An exact copy of the entries, with every picture omitted, is what is needed here.
-*-
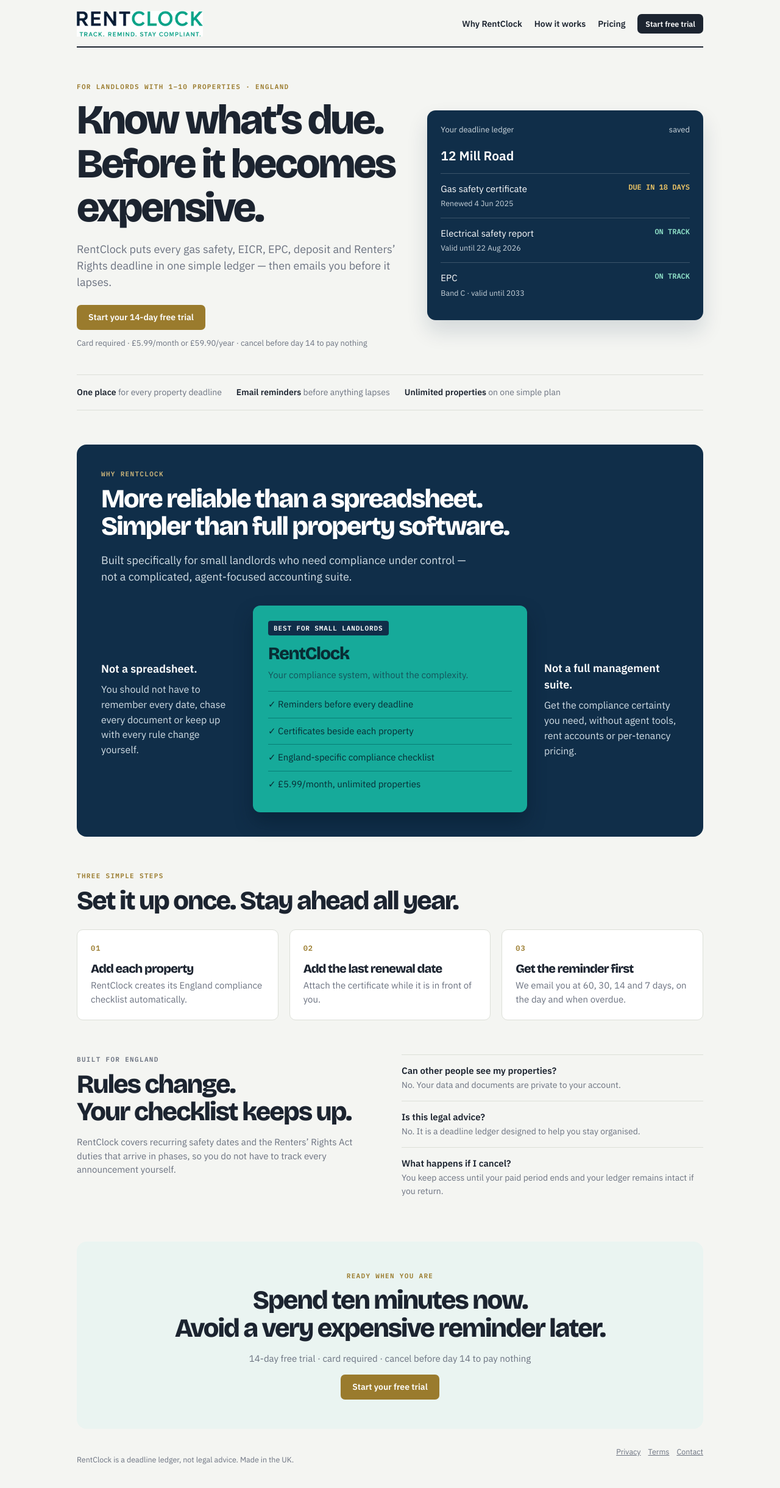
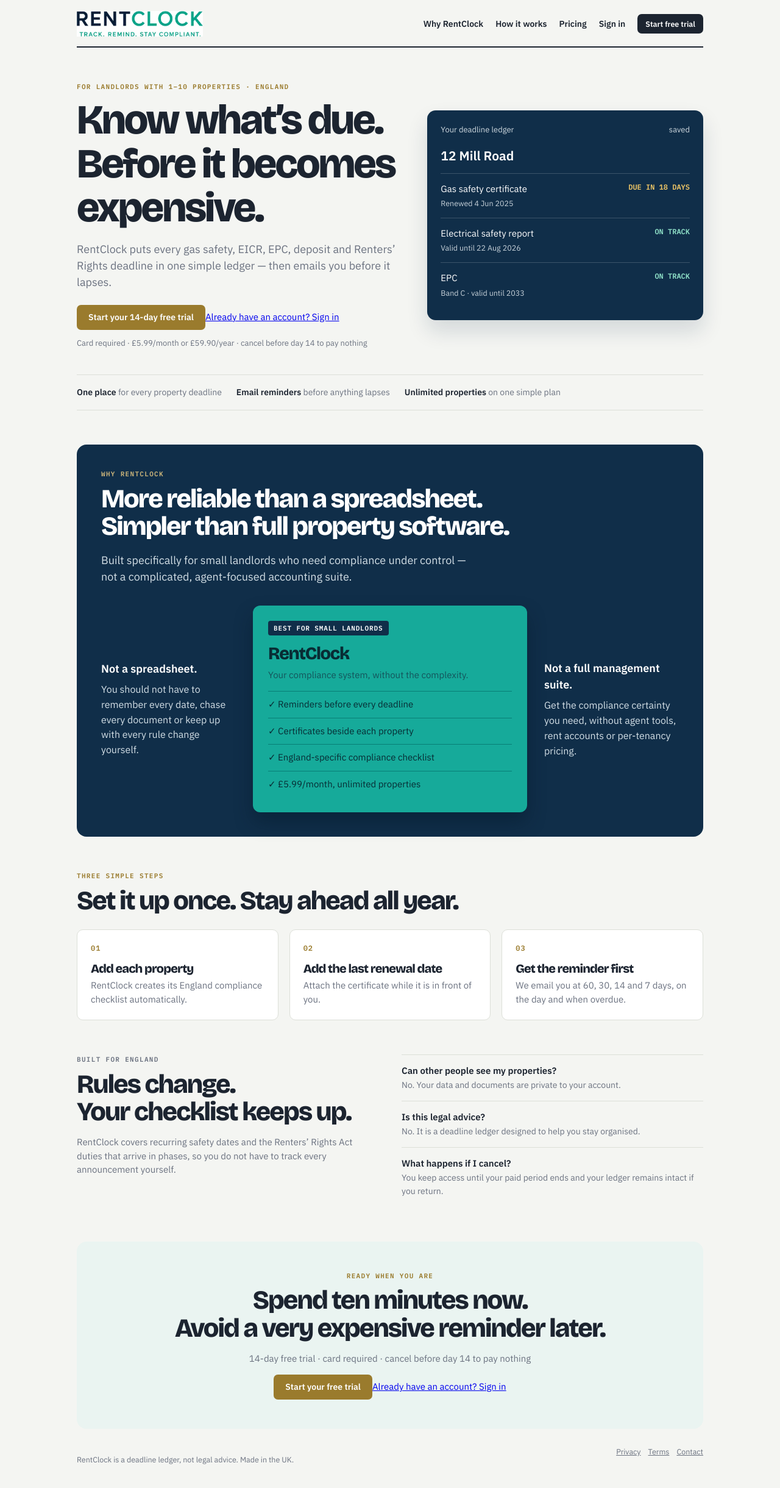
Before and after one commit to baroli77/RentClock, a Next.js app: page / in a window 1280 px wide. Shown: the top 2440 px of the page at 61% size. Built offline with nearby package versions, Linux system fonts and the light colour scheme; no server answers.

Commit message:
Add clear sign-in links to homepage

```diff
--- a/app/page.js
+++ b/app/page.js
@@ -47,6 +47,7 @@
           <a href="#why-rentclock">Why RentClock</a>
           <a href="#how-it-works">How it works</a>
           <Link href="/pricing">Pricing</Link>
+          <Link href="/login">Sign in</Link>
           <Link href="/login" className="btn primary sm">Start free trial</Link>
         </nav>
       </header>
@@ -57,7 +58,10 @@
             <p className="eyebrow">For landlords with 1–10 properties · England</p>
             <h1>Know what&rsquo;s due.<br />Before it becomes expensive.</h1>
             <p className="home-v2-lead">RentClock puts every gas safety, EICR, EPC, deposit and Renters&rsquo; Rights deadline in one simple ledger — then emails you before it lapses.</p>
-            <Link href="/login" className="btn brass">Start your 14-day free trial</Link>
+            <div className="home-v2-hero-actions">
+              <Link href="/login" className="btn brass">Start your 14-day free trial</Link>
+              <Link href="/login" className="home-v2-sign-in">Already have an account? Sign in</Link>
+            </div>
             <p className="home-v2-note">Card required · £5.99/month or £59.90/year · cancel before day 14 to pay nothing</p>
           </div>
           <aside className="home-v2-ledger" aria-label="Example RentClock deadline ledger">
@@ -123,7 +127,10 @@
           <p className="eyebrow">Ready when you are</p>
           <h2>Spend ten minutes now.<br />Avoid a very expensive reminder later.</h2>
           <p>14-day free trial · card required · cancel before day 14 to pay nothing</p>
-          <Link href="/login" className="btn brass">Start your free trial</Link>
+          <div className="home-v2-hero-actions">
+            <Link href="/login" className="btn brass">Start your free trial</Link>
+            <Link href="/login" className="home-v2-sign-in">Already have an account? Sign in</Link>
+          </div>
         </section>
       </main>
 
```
-*-
EXERCISE RESPONSE ▸
Before and after one commit to baroli77/RentClock, a Next.js app: page / in a window 1280 px wide. Shown: the top 2440 px of the page at 61% size. Built offline with nearby package versions, Linux system fonts and the light colour scheme; no server answers.

Commit message:
Add clear sign-in links to homepage

```diff
--- a/app/page.js
+++ b/app/page.js
@@ -47,6 +47,7 @@
           <a href="#why-rentclock">Why RentClock</a>
           <a href="#how-it-works">How it works</a>
           <Link href="/pricing">Pricing</Link>
+          <Link href="/login">Sign in</Link>
           <Link href="/login" className="btn primary sm">Start free trial</Link>
         </nav>
       </header>
@@ -57,7 +58,10 @@
             <p className="eyebrow">For landlords with 1–10 properties · England</p>
             <h1>Know what&rsquo;s due.<br />Before it becomes expensive.</h1>
             <p className="home-v2-lead">RentClock puts every gas safety, EICR, EPC, deposit and Renters&rsquo; Rights deadline in one simple ledger — then emails you before it lapses.</p>
-            <Link href="/login" className="btn brass">Start your 14-day free trial</Link>
+            <div className="home-v2-hero-actions">
+              <Link href="/login" className="btn brass">Start your 14-day free trial</Link>
+              <Link href="/login" className="home-v2-sign-in">Already have an account? Sign in</Link>
+            </div>
             <p className="home-v2-note">Card required · £5.99/month or £59.90/year · cancel before day 14 to pay nothing</p>
           </div>
           <aside className="home-v2-ledger" aria-label="Example RentClock deadline ledger">
@@ -123,7 +127,10 @@
           <p className="eyebrow">Ready when you are</p>
           <h2>Spend ten minutes now.<br />Avoid a very expensive reminder later.</h2>
           <p>14-day free trial · card required · cancel before day 14 to pay nothing</p>
-          <Link href="/login" className="btn brass">Start your free trial</Link>
+          <div className="home-v2-hero-actions">
+            <Link href="/login" className="btn brass">Start your free trial</Link>
+            <Link href="/login" className="home-v2-sign-in">Already have an account? Sign in</Link>
+          </div>
         </section>
       </main>
 
```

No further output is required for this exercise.